Metabolic vulnerability as a disease target for glaucoma

Project Details

Description

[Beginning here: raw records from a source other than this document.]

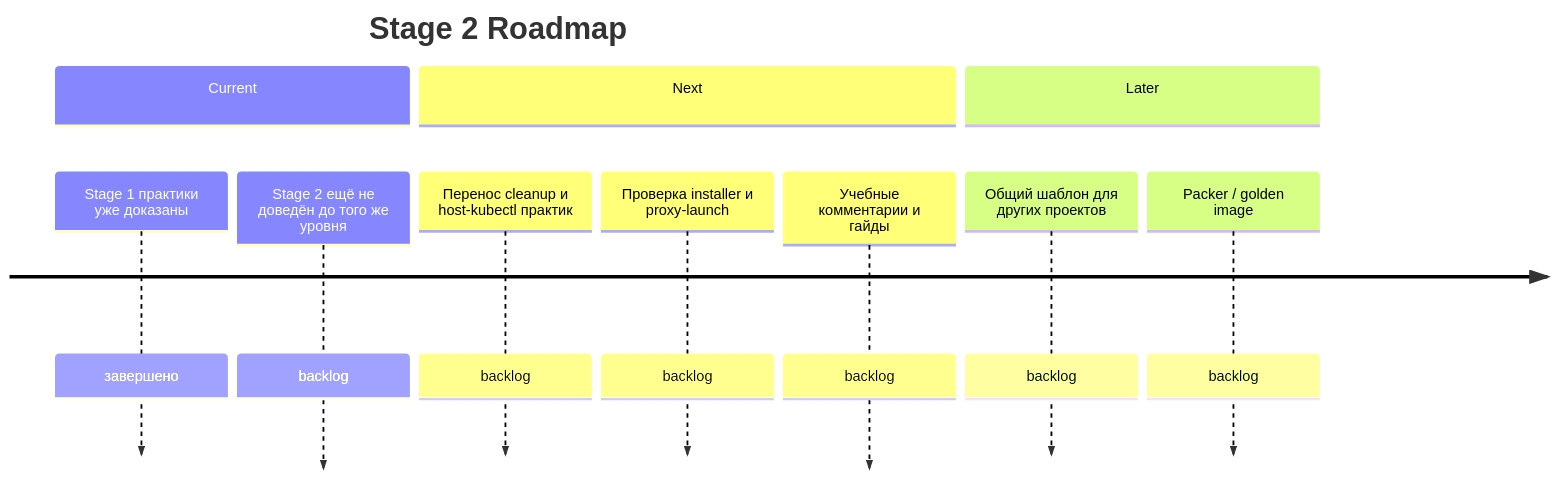
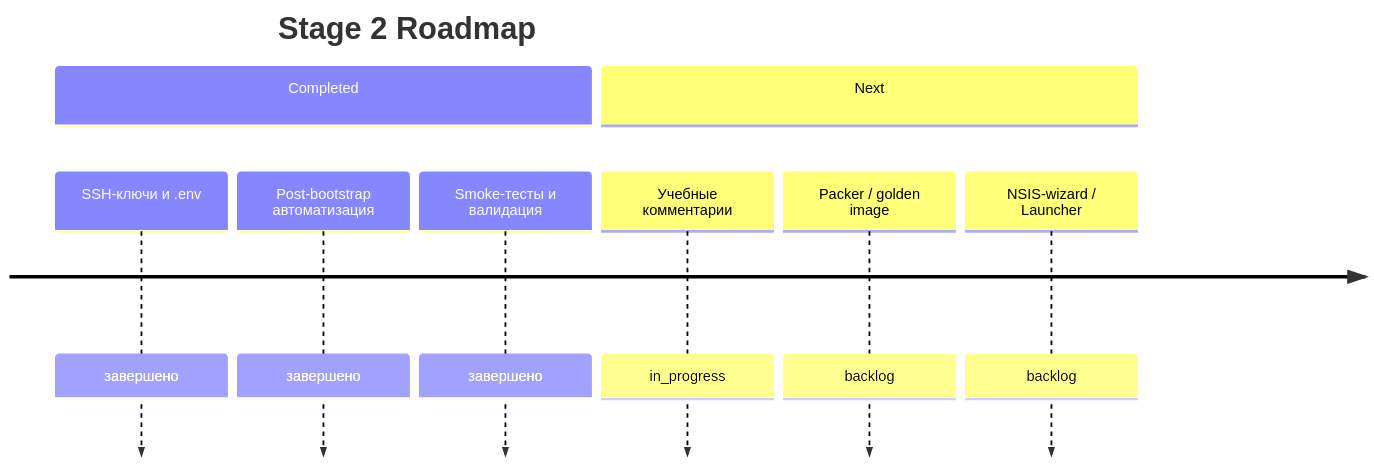
The third of 3 diagrams in stage2/README.md (avryahov/k8s-lab-virtualbox-win-local), drawn with Mermaid before and after one commit. The commit also changed other lines of this file and 4 other files, not shown here.

Commit message:
feature/stage2-post-bootstrap: add core post-bootstrap automation

````diff
--- a/stage2/README.md
+++ b/stage2/README.md
@@ -61,14 +195,12 @@
 ```mermaid
 timeline
     title Stage 2 Roadmap
-    section Current
-      Stage 1 практики уже доказаны : завершено
-      Stage 2 ещё не доведён до того же уровня : backlog
+    section Completed
+      SSH-ключи и .env : завершено
+      Post-bootstrap автоматизация : завершено
+      Smoke-тесты и валидация : завершено
     section Next
-      Перенос cleanup и host-kubectl практик : backlog
-      Проверка installer и proxy-launch : backlog
-      Учебные комментарии и гайды : backlog
-    section Later
-      Общий шаблон для других проектов : backlog
+      Учебные комментарии : in_progress
       Packer / golden image : backlog
+      NSIS-wizard / Launcher : backlog
 ```
````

? DESCRIPTION (provided by applicant): Retinal ganglion cell axons undergo degeneration prior to cell body loss in the pathogenesis of glaucoma. Prior to degeneration, retinal ganglion cell axons demonstrate metabolic dysfunction, including ATP decreases that correlate with high intraocular pressure. This metabolic dysfunction could be a result of changes in axonal mitochondria or alterations in the provision of energy substrates from glia to axons. A critical question for therapeutic development is whether the metabolic dysfunction is intrinsic to the retinal ganglion cell axon. The long-term goal of this work is to determine the onset, progression and mechanisms of retinal ganglion axon dysfunction so that crucial intervention points for developing glaucoma therapies can be defined and prioritized. The overall objective of this proposal is to examine the causes of energy availability failure in early glaucoma and place those causes in context with structural pathology. The central hypothesis of this work is that the mechanism of metabolic dysfunction is shared by the RGC axon mitochondria and optic nerve glia. This hypothesis has been formulated from preliminary data gathered in the applicant's laboratory that suggests deficits in mitochondrial recycling, low glycogen stores and lactate transporters in glaucomatous optic nerve. The rationale for this proposed work is that investigating the source of metabolic dysfunction in glaucomatous optic nerve will identify new therapeutic targets in a disease that has no mechanism-based interventions. Guided by strong preliminary data, this hypothesis will be tested by the following specific aims: 1) determine whether mitochondria underlie the metabolic vulnerability of glaucoma by investigating ROS production and mitochondria quality control; 2) by establishing the relationship between mitochondrial respiration and degeneration; and 3) by determining how glia drive metabolic vulnerability through energy store levels and mobilization, lactate transporter expression and distribution, and metabolic enzyme activity. Overall, this work will determine the contribution of energy availability to glaucoma pathogenesis by analyzing how mitochondrial and glial-related energy substrates and delivery mechanisms are altered in optic neuropathy. Confirmation will occur through manipulation of mitochondrial quality control, reactive oxygen species levels, and energy stores to the nerve, and quantifying the resultant decrease in axon degeneration. The approach is innovative because it departs from the general perspective that energy availability and utilization are tangential to optic neuropathy. Critical intervention points to halt optic neuropathy will emerge from this analysis. For this reason, the proposed research is significant, but also because it will provide insight into the role of energy in axon degeneration generally.
StatusFinished
Effective start/end date1/04/1631/03/17